Wednesday, September 17, 2008

Higher Education in Washington
an external assessment

Here is a great piece for data lovers on Washington State higher education.

One of my my favorites over 30% of the adult population of our state has at least an undergraduate college degree but currently of 100 freshman who complete Freshman year of high school about 70 graduate from high school and 30.4 are College continuers but only 14 become college graduates within 10 years of completing freshman year of high school.

Good thing Microsoft, Boeing and other employers bring college graduates in from out of state or out of the country so our Washington adult population is slightly above 30% college graduates.
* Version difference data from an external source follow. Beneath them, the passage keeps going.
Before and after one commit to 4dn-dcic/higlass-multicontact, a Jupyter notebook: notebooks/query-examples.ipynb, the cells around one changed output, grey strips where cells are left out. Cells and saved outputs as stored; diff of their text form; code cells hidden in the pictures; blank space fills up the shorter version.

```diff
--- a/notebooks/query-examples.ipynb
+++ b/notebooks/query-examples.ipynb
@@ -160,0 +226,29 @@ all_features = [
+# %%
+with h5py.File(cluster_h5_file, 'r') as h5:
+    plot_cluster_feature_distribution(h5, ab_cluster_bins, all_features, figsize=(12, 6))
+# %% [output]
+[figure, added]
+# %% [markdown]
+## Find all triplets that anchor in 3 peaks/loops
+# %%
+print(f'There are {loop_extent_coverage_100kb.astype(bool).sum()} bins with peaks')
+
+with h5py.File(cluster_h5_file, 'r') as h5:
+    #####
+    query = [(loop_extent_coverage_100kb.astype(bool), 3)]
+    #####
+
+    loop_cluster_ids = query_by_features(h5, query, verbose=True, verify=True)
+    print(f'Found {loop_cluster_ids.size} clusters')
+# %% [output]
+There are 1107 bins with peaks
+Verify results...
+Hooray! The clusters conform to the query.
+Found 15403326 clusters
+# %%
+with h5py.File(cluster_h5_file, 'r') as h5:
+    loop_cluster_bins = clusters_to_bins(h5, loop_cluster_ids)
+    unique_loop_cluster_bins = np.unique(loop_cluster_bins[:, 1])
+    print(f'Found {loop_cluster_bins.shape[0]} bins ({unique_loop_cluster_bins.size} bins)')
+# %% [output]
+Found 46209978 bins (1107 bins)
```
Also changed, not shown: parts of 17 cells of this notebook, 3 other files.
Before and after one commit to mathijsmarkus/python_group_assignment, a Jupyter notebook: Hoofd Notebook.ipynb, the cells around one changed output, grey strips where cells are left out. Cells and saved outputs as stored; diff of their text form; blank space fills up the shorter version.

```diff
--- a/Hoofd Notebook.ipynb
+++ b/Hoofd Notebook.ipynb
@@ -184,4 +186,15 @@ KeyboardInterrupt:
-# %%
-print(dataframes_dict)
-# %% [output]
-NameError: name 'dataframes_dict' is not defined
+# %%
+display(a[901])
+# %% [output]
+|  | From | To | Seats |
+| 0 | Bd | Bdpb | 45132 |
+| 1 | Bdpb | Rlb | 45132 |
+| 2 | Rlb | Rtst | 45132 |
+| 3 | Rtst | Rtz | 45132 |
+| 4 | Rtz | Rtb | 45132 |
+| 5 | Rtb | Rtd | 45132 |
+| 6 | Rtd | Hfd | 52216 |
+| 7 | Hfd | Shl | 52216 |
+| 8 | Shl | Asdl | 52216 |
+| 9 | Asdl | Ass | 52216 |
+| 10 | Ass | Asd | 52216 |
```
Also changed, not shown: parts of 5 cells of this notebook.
There is also a portion of the population that takes more time to either begin or complete college.

I must say that there are many jobs in the local economy that do not require a college education. I find the idea that all high school graduates should be college ready an extremely strange idea.


Anonymous said...

"All seniors, college ready a strange idea."

Strange when you consider half of all college-bound seniors (about 20% of high school enrollees) are not ready for college. Roughly 1/3's of state college enrollees don't graduate. About the same percentage drop out of high school.

If you are not prepared for college, don't waste your time. Attend a community college or vocational school first. The military might be an option - it worked for me.

I prefer this as a goal:

100% of college-bound seniors will be college-ready.

dan dempsey said...

Excellent idea that the College Bound be college ready.

Similarly if not college-ready do something else and get a plan or skills to proceed with your life rather than wasting your time and money.

Look at our Community Colleges and the number of students in remedial classes. No fancy statistical study needed here .. just look at the number of sub 100 sections of math taught and compare them with the number of 100+ level math classes taught.

Our high schools are not doing the job but this can not be fixed at the high school level as it is a k-12 problem.

I am teaching at a school that has just reorganized itself as a k-12 school under one principal rather than under two or three principals as in the past. We have around 400 students. We can attempt to fix our problems with k-12 thinking rather than Band-Aids.

Our first step in math with be to work from the bottom and the top.
At the high school level we need to prepare students to perform better at the Community College level both on placement tests and performance.

Overall we need to improve students' arithmetic skills to enable acquisition of better algebraic skills and thinking.

We are NMAP focused.